[ENTRIES SUPPLIED Boundary: Start]

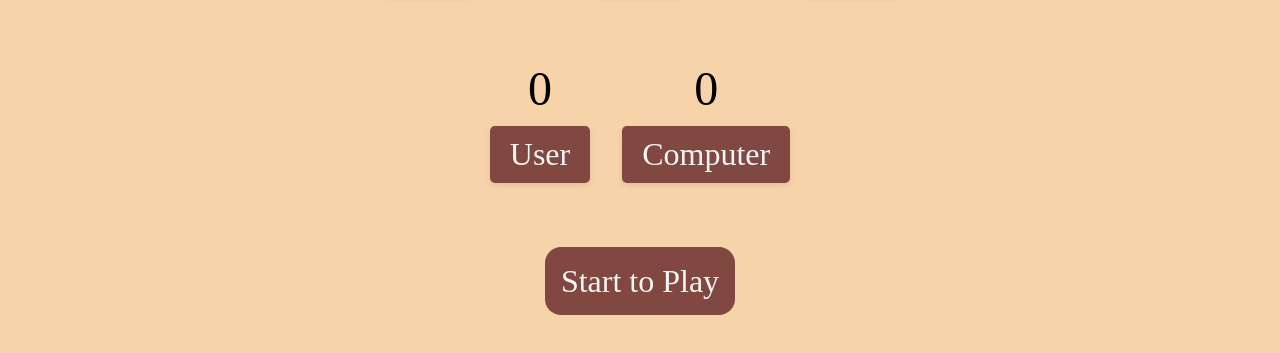
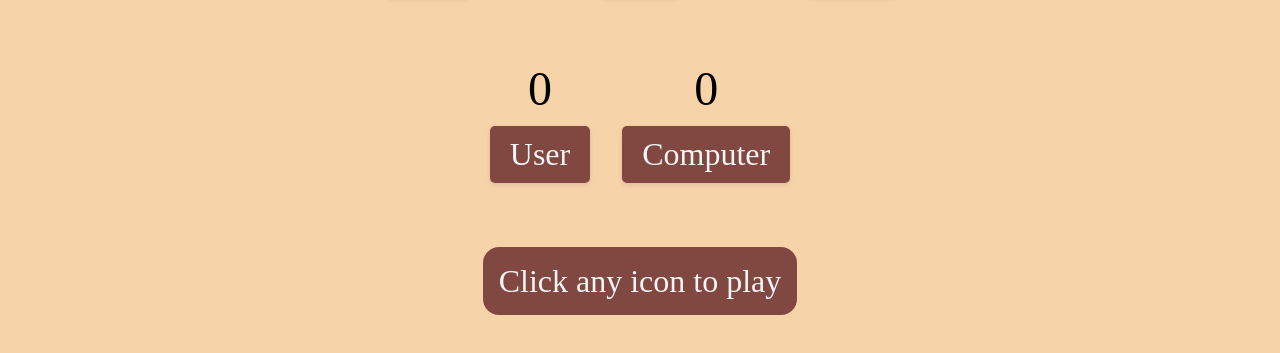
Before and after one commit to Thiru-Vikram/Stone_Paper_Scissors_Game, a plain HTML site: page index.html in a window 1280 px wide. Shown: the part 343-696 px from the top of the page. Drawn offline with Linux system fonts and the light colour scheme.

Commit message:
Update index.html

```diff
--- a/index.html
+++ b/index.html
@@ -41,7 +41,7 @@
     </div>
 
     <div class="msg-container">
-        <p class="msg">Start to Play</p>
+        <p class="msg">Click any icon to play</p>
     </div>
 <footer>
     <div class="footer">
```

[ENTRIES SUPPLIED Boundary: End]

* WHAT NEEDS TO BE DONE
Each line of the data that has the string "html" should be returned.

* RESPONSE AREA
Before and after one commit to Thiru-Vikram/Stone_Paper_Scissors_Game, a plain HTML site: page index.html in a window 1280 px wide. Shown: the part 343-696 px from the top of the page. Drawn offline with Linux system fonts and the light colour scheme.
Update index.html
--- a/index.html
+++ b/index.html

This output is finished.